What needs to be done - Set down the data that follows, exactly and completely.

===== Data records

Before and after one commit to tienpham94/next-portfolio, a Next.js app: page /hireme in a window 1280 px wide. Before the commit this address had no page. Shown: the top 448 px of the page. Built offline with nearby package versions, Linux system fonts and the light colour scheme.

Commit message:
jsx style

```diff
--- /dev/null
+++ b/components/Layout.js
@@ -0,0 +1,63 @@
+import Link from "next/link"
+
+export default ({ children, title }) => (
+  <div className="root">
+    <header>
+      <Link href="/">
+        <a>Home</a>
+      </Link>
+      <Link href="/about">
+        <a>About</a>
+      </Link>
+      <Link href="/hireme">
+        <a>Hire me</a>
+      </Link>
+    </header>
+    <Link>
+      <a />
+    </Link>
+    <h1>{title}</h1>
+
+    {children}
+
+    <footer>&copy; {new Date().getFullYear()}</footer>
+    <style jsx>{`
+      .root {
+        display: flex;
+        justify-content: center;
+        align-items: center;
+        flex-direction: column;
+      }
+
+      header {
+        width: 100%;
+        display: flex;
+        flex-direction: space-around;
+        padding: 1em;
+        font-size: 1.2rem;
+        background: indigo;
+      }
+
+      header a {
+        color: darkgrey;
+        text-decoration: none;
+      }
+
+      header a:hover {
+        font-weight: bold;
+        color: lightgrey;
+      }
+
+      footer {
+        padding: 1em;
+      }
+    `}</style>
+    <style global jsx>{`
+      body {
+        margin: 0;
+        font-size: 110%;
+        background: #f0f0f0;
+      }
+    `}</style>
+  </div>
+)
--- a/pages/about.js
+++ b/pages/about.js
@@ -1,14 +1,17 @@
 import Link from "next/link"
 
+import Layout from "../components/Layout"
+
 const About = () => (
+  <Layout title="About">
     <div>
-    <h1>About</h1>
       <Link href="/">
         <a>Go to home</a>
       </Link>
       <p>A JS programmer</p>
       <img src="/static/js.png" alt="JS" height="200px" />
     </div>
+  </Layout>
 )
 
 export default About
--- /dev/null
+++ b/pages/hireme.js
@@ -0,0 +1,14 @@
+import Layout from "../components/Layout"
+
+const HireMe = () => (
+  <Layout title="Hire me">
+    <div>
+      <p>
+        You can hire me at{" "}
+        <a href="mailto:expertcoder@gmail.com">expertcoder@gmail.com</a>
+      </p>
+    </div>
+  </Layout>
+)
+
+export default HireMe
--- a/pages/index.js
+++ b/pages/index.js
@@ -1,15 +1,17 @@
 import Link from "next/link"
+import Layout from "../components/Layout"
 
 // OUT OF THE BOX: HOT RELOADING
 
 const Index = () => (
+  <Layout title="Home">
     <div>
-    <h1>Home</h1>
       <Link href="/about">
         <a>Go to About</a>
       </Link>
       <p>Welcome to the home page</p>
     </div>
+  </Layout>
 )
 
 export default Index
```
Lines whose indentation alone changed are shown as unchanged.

==========

Problem solution -
Before and after one commit to tienpham94/next-portfolio, a Next.js app: page /hireme in a window 1280 px wide. Before the commit this address had no page. Shown: the top 448 px of the page. Built offline with nearby package versions, Linux system fonts and the light colour scheme.

Commit message:
jsx style

```diff
--- /dev/null
+++ b/components/Layout.js
@@ -0,0 +1,63 @@
+import Link from "next/link"
+
+export default ({ children, title }) => (
+  <div className="root">
+    <header>
+      <Link href="/">
+        <a>Home</a>
+      </Link>
+      <Link href="/about">
+        <a>About</a>
+      </Link>
+      <Link href="/hireme">
+        <a>Hire me</a>
+      </Link>
+    </header>
+    <Link>
+      <a />
+    </Link>
+    <h1>{title}</h1>
+
+    {children}
+
+    <footer>&copy; {new Date().getFullYear()}</footer>
+    <style jsx>{`
+      .root {
+        display: flex;
+        justify-content: center;
+        align-items: center;
+        flex-direction: column;
+      }
+
+      header {
+        width: 100%;
+        display: flex;
+        flex-direction: space-around;
+        padding: 1em;
+        font-size: 1.2rem;
+        background: indigo;
+      }
+
+      header a {
+        color: darkgrey;
+        text-decoration: none;
+      }
+
+      header a:hover {
+        font-weight: bold;
+        color: lightgrey;
+      }
+
+      footer {
+        padding: 1em;
+      }
+    `}</style>
+    <style global jsx>{`
+      body {
+        margin: 0;
+        font-size: 110%;
+        background: #f0f0f0;
+      }
+    `}</style>
+  </div>
+)
--- a/pages/about.js
+++ b/pages/about.js
@@ -1,14 +1,17 @@
 import Link from "next/link"
 
+import Layout from "../components/Layout"
+
 const About = () => (
+  <Layout title="About">
     <div>
-    <h1>About</h1>
       <Link href="/">
         <a>Go to home</a>
       </Link>
       <p>A JS programmer</p>
       <img src="/static/js.png" alt="JS" height="200px" />
     </div>
+  </Layout>
 )
 
 export default About
--- /dev/null
+++ b/pages/hireme.js
@@ -0,0 +1,14 @@
+import Layout from "../components/Layout"
+
+const HireMe = () => (
+  <Layout title="Hire me">
+    <div>
+      <p>
+        You can hire me at{" "}
+        <a href="mailto:expertcoder@gmail.com">expertcoder@gmail.com</a>
+      </p>
+    </div>
+  </Layout>
+)
+
+export default HireMe
--- a/pages/index.js
+++ b/pages/index.js
@@ -1,15 +1,17 @@
 import Link from "next/link"
+import Layout from "../components/Layout"
 
 // OUT OF THE BOX: HOT RELOADING
 
 const Index = () => (
+  <Layout title="Home">
     <div>
-    <h1>Home</h1>
       <Link href="/about">
         <a>Go to About</a>
       </Link>
       <p>Welcome to the home page</p>
     </div>
+  </Layout>
 )
 
 export default Index
```
Lines whose indentation alone changed are shown as unchanged.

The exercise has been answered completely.